John Redwood even went as far as to say that 16 and 17-year-olds that are engaged in politics are a "myth", whilst Philip Hammond said that it would "not be appropriate" to allow 16 and 17-year-olds to vote in the EU referendum. They are essentially saying "But you don't have the vote, so you know that your opinion does not matter to us, therefore you have no reason to have an opinion, therefore your opinion must be irrelevant" .
Lower the Voting Age to 16 - The Result of the EU Referendum Will Affect Us Far More Than Any Other Age Group
If the government bands together to engage young people, the entire country will be in much better shape for a brighter future. An engaged generation will go out of create sustainability for the country to assure it remains as rewarding as its current state and head towards a Better Britain.
The Prime Minister has said the House of Commons will vote on whether to let 16 and 17 year olds vote in the referendum on
Two-thirds of 16 and 17-year-olds in Scotland would have voted in the general election if they had been allowed, a new survey
It simply isn't the case that young people don't care. When given a say over really important decisions on the way the country is run people will turn out to vote. We saw it in the Scottish referendum where people's passion and enthusiasm meant the numbers voting reached almost 90%... Labour is a party that believes in progressive change. We don't accept the status quo. We cannot continue to tolerate such a sharp difference in the numbers who vote between older and younger generations. But we also need to give younger people something to vote for. And there is no bigger issue on the horizon than a say on our whole relationship with the European Union.
"That would be a big step, but I think we have got to look at it. But I think it is an injustice and an unfairness at the
Lowering the voting age is by no means a silver bullet to political apathy, an issue so deep-rooted that no single reform can be seen as a remedy to the problem. But it would be a step in the right direction, and might just amount to a turning of the tide against youth disenfranchisement. Surely this can only be a good thing.
Children as young as 14 should be able to vote in general elections, according to Labour MP Alun Michael. Michael, MP for
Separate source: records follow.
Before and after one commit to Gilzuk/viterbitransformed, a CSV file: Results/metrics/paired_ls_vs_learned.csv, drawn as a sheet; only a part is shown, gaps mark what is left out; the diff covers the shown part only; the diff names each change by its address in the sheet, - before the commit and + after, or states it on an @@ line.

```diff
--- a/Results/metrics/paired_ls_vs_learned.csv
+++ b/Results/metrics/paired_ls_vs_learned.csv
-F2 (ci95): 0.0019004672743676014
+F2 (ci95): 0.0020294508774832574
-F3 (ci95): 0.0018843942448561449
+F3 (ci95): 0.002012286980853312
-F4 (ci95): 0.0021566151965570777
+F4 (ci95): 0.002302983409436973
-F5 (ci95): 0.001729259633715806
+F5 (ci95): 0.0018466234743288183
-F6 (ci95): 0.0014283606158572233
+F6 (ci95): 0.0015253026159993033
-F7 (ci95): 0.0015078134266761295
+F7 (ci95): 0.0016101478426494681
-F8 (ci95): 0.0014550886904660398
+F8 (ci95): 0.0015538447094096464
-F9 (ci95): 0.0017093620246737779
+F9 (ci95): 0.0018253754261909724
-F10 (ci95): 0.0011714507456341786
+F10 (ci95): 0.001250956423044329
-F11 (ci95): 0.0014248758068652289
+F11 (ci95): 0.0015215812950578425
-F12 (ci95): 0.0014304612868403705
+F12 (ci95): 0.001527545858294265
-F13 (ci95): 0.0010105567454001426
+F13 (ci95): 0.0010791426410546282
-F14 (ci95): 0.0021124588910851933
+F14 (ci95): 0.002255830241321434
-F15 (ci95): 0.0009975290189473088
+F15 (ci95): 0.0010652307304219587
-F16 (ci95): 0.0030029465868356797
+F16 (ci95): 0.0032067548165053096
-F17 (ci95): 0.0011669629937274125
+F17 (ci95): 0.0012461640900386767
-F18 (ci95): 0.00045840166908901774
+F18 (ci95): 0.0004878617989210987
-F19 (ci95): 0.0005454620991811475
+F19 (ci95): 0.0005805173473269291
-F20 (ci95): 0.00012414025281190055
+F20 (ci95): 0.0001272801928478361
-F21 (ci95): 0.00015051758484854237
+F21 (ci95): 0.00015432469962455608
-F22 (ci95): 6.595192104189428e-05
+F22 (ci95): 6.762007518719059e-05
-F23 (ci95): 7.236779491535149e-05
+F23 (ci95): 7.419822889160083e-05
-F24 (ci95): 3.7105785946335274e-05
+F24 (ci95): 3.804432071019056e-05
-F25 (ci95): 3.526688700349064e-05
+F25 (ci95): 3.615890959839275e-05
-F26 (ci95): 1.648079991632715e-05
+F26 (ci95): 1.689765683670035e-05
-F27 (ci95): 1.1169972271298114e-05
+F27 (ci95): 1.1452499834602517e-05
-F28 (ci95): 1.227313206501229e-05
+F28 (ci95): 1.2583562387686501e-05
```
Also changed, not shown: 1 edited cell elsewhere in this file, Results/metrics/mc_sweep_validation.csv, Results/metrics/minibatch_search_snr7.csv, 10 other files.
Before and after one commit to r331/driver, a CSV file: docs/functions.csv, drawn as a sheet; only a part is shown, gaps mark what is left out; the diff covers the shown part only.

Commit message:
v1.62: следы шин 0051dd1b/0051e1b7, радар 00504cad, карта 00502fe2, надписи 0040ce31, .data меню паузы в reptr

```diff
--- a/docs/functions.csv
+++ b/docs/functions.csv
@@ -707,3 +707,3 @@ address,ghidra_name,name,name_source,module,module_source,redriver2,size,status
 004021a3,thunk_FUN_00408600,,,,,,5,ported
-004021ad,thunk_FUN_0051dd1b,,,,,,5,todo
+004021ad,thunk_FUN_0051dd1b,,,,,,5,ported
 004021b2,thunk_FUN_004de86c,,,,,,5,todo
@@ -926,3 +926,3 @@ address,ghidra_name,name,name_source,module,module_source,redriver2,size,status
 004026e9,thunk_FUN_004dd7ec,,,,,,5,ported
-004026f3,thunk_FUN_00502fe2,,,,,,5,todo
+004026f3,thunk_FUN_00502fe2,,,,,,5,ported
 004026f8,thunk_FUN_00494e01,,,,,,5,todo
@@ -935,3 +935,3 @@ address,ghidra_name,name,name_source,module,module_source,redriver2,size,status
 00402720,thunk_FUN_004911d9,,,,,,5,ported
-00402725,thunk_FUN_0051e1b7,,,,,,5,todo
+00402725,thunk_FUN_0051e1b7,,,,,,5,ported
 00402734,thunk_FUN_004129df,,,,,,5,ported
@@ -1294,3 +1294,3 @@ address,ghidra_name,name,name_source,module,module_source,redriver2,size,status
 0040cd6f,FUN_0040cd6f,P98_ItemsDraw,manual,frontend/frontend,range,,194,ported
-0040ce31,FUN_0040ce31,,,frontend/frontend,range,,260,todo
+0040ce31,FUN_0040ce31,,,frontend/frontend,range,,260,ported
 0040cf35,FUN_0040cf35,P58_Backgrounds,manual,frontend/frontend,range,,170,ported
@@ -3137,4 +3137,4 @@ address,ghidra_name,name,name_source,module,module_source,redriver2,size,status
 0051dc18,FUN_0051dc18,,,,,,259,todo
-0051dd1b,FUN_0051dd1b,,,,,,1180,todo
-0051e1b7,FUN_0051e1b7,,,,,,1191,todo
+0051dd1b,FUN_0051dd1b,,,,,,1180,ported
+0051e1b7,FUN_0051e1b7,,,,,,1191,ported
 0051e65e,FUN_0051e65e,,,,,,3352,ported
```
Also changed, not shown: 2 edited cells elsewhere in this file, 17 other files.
It's time we said enough is enough of governments only seeing young people as an afterthought. The left needs to be pushing so that young people like me can have the vote, and with it the ability to defend our own future.